5 Types of Automated Newsletters You Can Send

5 types of newsletters you can create with email automation

When it comes to email, automation is the process of setting up the tedious, time-consuming tasks to run automatically. That way, you’re free to focus on the more important things, like content and analysis.

But just because automation handles the monotony of email doesn’t mean your automated newsletters have to be monotonous. In fact, you can automate your newsletters in a number of ways, creating an assortment of different newsletters. Here are 5 types of newsletters you can add to your email program with automation.

1) Daily newsletters.

The daily newsletter is the foundation of an email newsletter program. Not only does it present your audience with a convenient way to view your content, it gives you the opportunity to engage your audience on a daily basis. People might not visit your website directly each day, but with a daily newsletter, you have a strong chance of getting them to return.

As important as they are, curating a daily newsletter doesn’t have to eat up precious chunks of your time each day. With the use of RSS feeds (or choosing an ESP that integrates with your CMS), you can automatically populate your newsletters with content from your CMS.

When you automate your daily newsletter, you can reap the maximum benefits of audience engagement with the minimum manual labor. You also free up precious time to work on crafting newsletter-exclusive content, such as a personal introduction or even entire articles unique to your email.

2) Newsletters built around individual content verticals.

If you cover content in multiple verticals, you might have a different newsletter for each of those verticals. And if you don’t, you should probably get on that: each newsletter your audience signs up for is an additional chance for you to engage them in the inbox.

Once you have RSS automation or CMS integration in place, you can refine your automation process further with the use of categories or tags in your CMS. You can then create a newsletter for every content category or vertical on your site if needed. That way, you increase the likelihood that a newsletter is relevant to your site visitors, which can in turn increase the likelihood that they subscribe.

3) A weekly round-up newsletter.

While some people might have an appetite for daily doses of your content, some may prefer a weekly cadence. This makes your newsletters more palatable for parts of your audience, but with just one chance per week to engage your audience, you have to make it count.
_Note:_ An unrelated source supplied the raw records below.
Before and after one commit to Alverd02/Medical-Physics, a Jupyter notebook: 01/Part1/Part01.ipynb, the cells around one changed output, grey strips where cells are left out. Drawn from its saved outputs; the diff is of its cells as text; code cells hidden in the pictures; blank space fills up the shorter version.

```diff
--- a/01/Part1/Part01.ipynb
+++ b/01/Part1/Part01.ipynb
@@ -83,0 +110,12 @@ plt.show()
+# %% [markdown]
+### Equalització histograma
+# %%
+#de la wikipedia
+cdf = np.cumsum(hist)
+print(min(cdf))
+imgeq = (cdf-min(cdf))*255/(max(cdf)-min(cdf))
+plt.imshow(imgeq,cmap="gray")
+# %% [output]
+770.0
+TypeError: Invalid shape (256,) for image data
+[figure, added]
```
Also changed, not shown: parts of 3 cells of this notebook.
For publishers who put out a lot of content each week, sending a weekly newsletter might mean leaving out some articles in favor of the content more likely to invite user engagement. You can use additional tagging in your CMS to prioritize content that belongs in the newsletter over articles that might not be as engaging for your newsletter audience.

With a weekly and daily newsletter in place, you can use newsletter cross-promotion to get your email subscribers into the one that fits their appetite for email. If a daily subscriber decides to unsubscribe from your newsletter, you can direct them towards the weekly newsletter, allowing them to opt down rather than opt out entirely.

4) A newsletter that shows off your top content.

In fact, you might even want to go one step further and create a newsletter explicitly designed to deliver your top content to your audience. By sending only your top content, you can deliver a newsletter product that maximizes opportunities for user engagement without overwhelming them with a long newsletter.

You can use tagging in your CMS to prioritize the articles you’ve found to be the most engaging, or you can use tools like Parse.ly or Chartbeat to identify and send your top content automatically. PostUp integrates with both of these tools, ensuring your newsletter content is always engaging, even if you don’t have time to manually curate content.

5) Personalized email newsletters.

Because email gets delivered directly to the individual, it’s a great channel for individual communication. Personalized email newsletters increase the likelihood of engaging your audience because their content is particularly relevant to the individual audience member.

Now, it’s extremely unlikely that you have the time or resources required to personalize every newsletter by hand—and if you do, please share your secret!—so personalization requires automation.

PostUp’s integration with Parse.ly allows publishers to achieve 1:1 personalization in their email newsletters by sending recipients content based on their reading history. With newsletter personalization, you can prioritize articles most likely to invite engagement while suppressing the articles they’ve already read, like Apartment Therapy does. After all, sending repeat content can be monotonous, and if there’s anything automation is good for, it’s getting rid of monotony.

To learn more about newsletter automation, check out PostUp’s brand-new Automation Solution Guide for Publishers. It takes just minutes to read, but can save you hours each week.

Editor, PostUp PlayBook